CD Review: Calexico, "Garden Ruin" (Quarterstick)
Calexico takes a complete left turn with its new release, "Garden Ruin." It's a work that shares so little in common with the group's previous outing, 2003's "Feast of Wire," that it's amazing to think it came from the same band.
Calexico has traditionally seemed to focus mostly on creating a distinctive sound. The band has certainly excelled in that arena, coming up with a distinctive blend drawn from such unlikely sources as spaghetti-Western soundtracks, surf rock, Portuguese fado and '50s jazz.
Almost all of those influences are downplayed on "Garden Ruin," and the result is that the individual songs are more memorable than the overall sound. In the past, you would walk away from listening to a Calexico CD talking about how the entire disc made you feel. With "Garden Ruin," however, you're more likely to step back with a specific song or two still running through your head. That's a first for this group.
Don't take that as a ringing endorsement, though. "Garden Ruin" is a solid album, but it's also Calexico's most generic indie-rock-style outing to date. In place of the all the wacky Southwestern elements that made "Feast" such an odd pleasure, the band is now drawing very heavily on traditional pop songcraft and rock 'n' roll. There's nothing wrong with that--except that it goes against so much of what made Calexico special in the first place.
Listening to the songs "Cruel" and "Yours and Mine," two nice pieces that open the CD, you might think that you're listening to a couple of Wilco outtakes. The peppy "Bisbee Blue" could've come from Death Cab for Cutie's last record. Then there's the closer, "All Systems Red," which is an escalating modern-rock anthem that U2 could use to close arena shows.
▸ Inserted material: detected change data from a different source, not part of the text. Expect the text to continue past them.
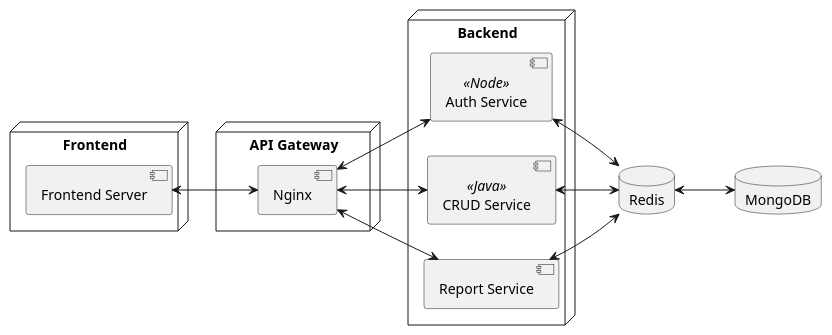
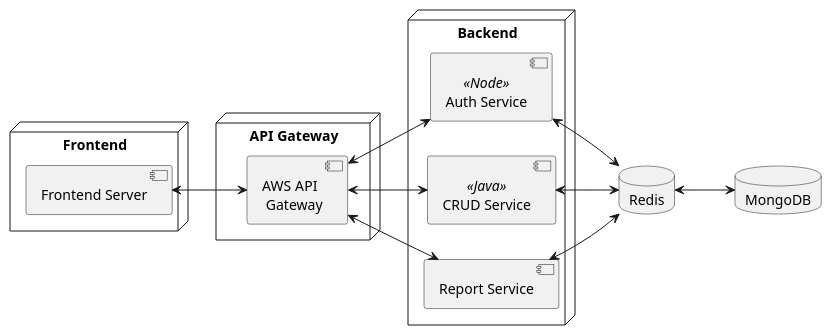
The diagram in diagrams/Components.pu (jpramos123/FCFP-Open-Source), drawn with PlantUML before and after one commit.

Commit message:
Changed Nginx component to AWS API Gateway

```diff
--- a/diagrams/Components.pu
+++ b/diagrams/Components.pu
@@ -1,35 +1,35 @@
 @startuml Components Diagram
 
 left to right direction
 skinparam monochrome true
 
 database MongoDB
 
 node Backend {
   [Auth Service] as auth <<Node>>
   [CRUD Service] as crud <<Java>>
   [Report Service] as report
 }
 
 node Frontend {
   [Frontend Server] as front
 }
 
-node "API Gateway" as gateway {
-  [Nginx]
+node "API Gateway" {
+  [AWS API\n Gateway] as gateway
 }
 
 database Redis
 
-front <--> Nginx
-Nginx <--> crud
-Nginx <--> report
-Nginx <--> auth
+front <--> gateway
+gateway <--> crud
+gateway <--> report
+gateway <--> auth
 
 crud <--> Redis
 auth <--> Redis
 report <--> Redis
 
 Redis <--> MongoDB
 
 @enduml
```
None of those comparisons are insults--Wilco, Death Cab and U2 are all excellent groups. But none of them could have made "Feast of Wire." Probably only Calexico could have done that. In contrast, however, there are far too many bands that could have made "Garden Ruin."